Partners Healthcare, the largest healthcare organization in Massachusetts, attributed a big drop in its fiscal second quarter operating income to its decision to replace its homegrown electronic health record with a new clinical information system.
"The game's going to be won in the future off the flow of information," Partners chief financial officer and treasurer Peter K. Markell told the Boston Globe, explaining why Partners plans to invest $600 million to $700 million in the new EHR over the next 10 years.
After writing off $110 million on its current information system, Partners reported second quarter operating income of $5.3 million, compared with $71.2 million in the prior-year period. While investment income counterbalanced some of that decline, Partners' net income fell to $132.2 million for the quarter ended March 31, 2012, from $166.4 million a year earlier.
Partners' operating revenue for the quarter grew 8% to $2.2 billion, and its patient service revenue jumped 9% to $1.7 billion, "reflecting increases in patient activities and rates," according to the Partners announcement.
The seven-hospital healthcare system, which includes Massachusetts General Hospital and Brigham & Women's Hospital in Boston, has long been a leader in the health IT field and has been accepted into Medicare's Pioneer ACO program.
Partners' decision to move from its legacy Longitudinal Medical Record (LMR) to a more capable system has been some time in coming. Recently, Partners CIO Jim Noga told InformationWeek Healthcare that the choice was between Siemens and Epic. Siemens' main drawback was that it didn't have a proven ambulatory care product, whereas Epic did. On the other hand, Siemens' healthcare unit is led by John Glaser, Noga's predecessor as CIO of Partners.
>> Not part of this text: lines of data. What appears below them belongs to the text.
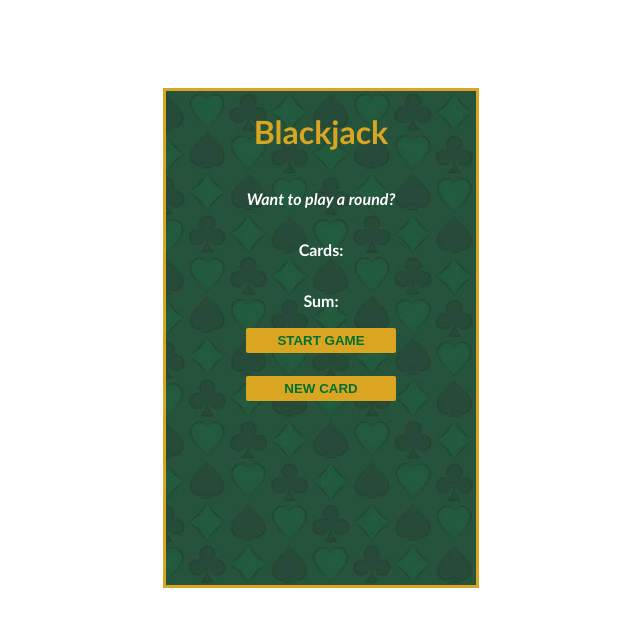
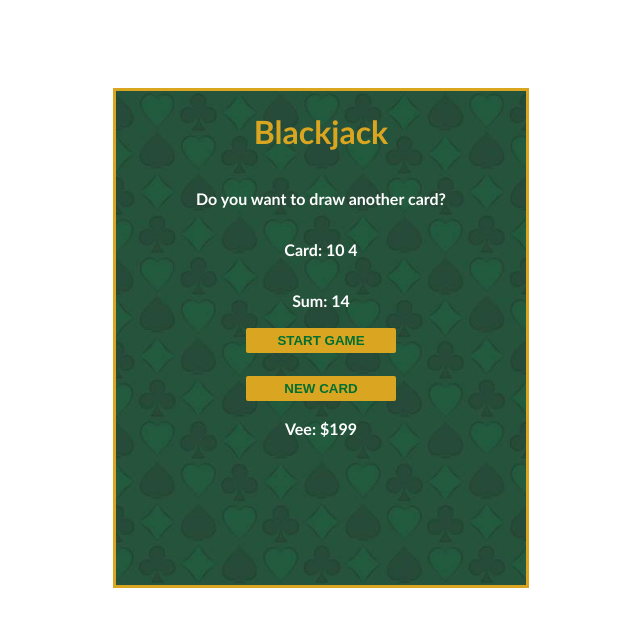
Before and after one commit to mattywonder/Assignment_10, a plain HTML site: page index.html in a window 1280 px wide. Both pictures are taken after a click on the button "START GAME". Shown: the whole page, without its empty margins (319-959 px from the left). Drawn offline with Linux system fonts and the light colour scheme.

Commit message:
vee's commit

```diff
--- a/index.html
+++ b/index.html
@@ -7,20 +7,19 @@
     <title>GroupA</title>
 
     <link rel="stylesheet" href="style.css" />
-    <link rel="stylesheet" href="index.css" />
   </head>
   <body>
     <div class="main">
       <div class="main-container">
         <h1>Blackjack</h1>
-        <p id="message-el">Want to play a round?</p>
-        <p id="cards-el">Cards:</p>
-        <p id="sum-el">Sum:</p>
+        <p id="message-El">Want to play a round?</p>
+        <p id="card-El">Cards:</p>
+        <p id="sum-El">Sum:</p>
         <button onclick="startGame()">START GAME</button> <br />
         <button onclick="newCard()">NEW CARD</button>
-        <p id="player-el"></p>
+        <p id="player-El"></p>
       </div>
     </div>
-    <script src="index.js"></script>
+    <script src="main.js"></script>
   </body>
 </html>
--- /dev/null
+++ b/main.js
@@ -0,0 +1,65 @@
+
+let cards = []
+let sum = 0
+let hasBlackJack =false
+let isAlive = false
+let message = ""
+
+let messageEl = document.getElementById("message-El");
+let sumEl = document.getElementById("sum-El")
+let cardEl = document.getElementById("card-El")
+
+let player = {
+    Name : "Vee",
+    Chips : 199
+}
+
+
+let playerEl = document.getElementById("player-El")
+playerEl.textContent = player.Name + ": $" + player.Chips
+
+function getRandomCard(){
+    let randomNumber = Math.floor( Math.random()*13) + 1
+    if(randomNumber > 10){
+        return 10
+    }else if (randomNumber === 1){
+        return 11
+    }else{
+        return randomNumber
+    }
+}
+function startGame(){
+    isAlive = true
+    let firstCard = getRandomCard()
+    let secondCard = getRandomCard()
+    cards = [firstCard, secondCard]
+    sum = firstCard + secondCard
+    RenderGame()
+}
+function RenderGame(){
+    cardEl.textContent = "Card: "
+    for(let i = 0; i< cards.length; i++){
+        cardEl.textContent += cards[i] + " "
+    }
+    sumEl.textContent = "Sum: " + sum
+        if (sum <= 20){
+            message= "Do you want to draw another card?";
+        }else if(sum === 21){
+            message= "wohoo! you've got a blackjack!";
+            hasBlackJack = true
+        }else{
+            message= "you are out of the game!";
+            isAlive = false
+        }
+    messageEl.textContent = message
+}
+
+function newCard(){
+    if (isAlive === true && hasBlackJack === false) {
+    let card = getRandomCard()
+    sum += card
+    cards.push(card)
+    RenderGame()
+    }
+
+}
```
In a mid-May announcement, the big healthcare system said it would "negotiate exclusively with Epic" over the next several months. But the statement left no doubt that Partners has made its decision.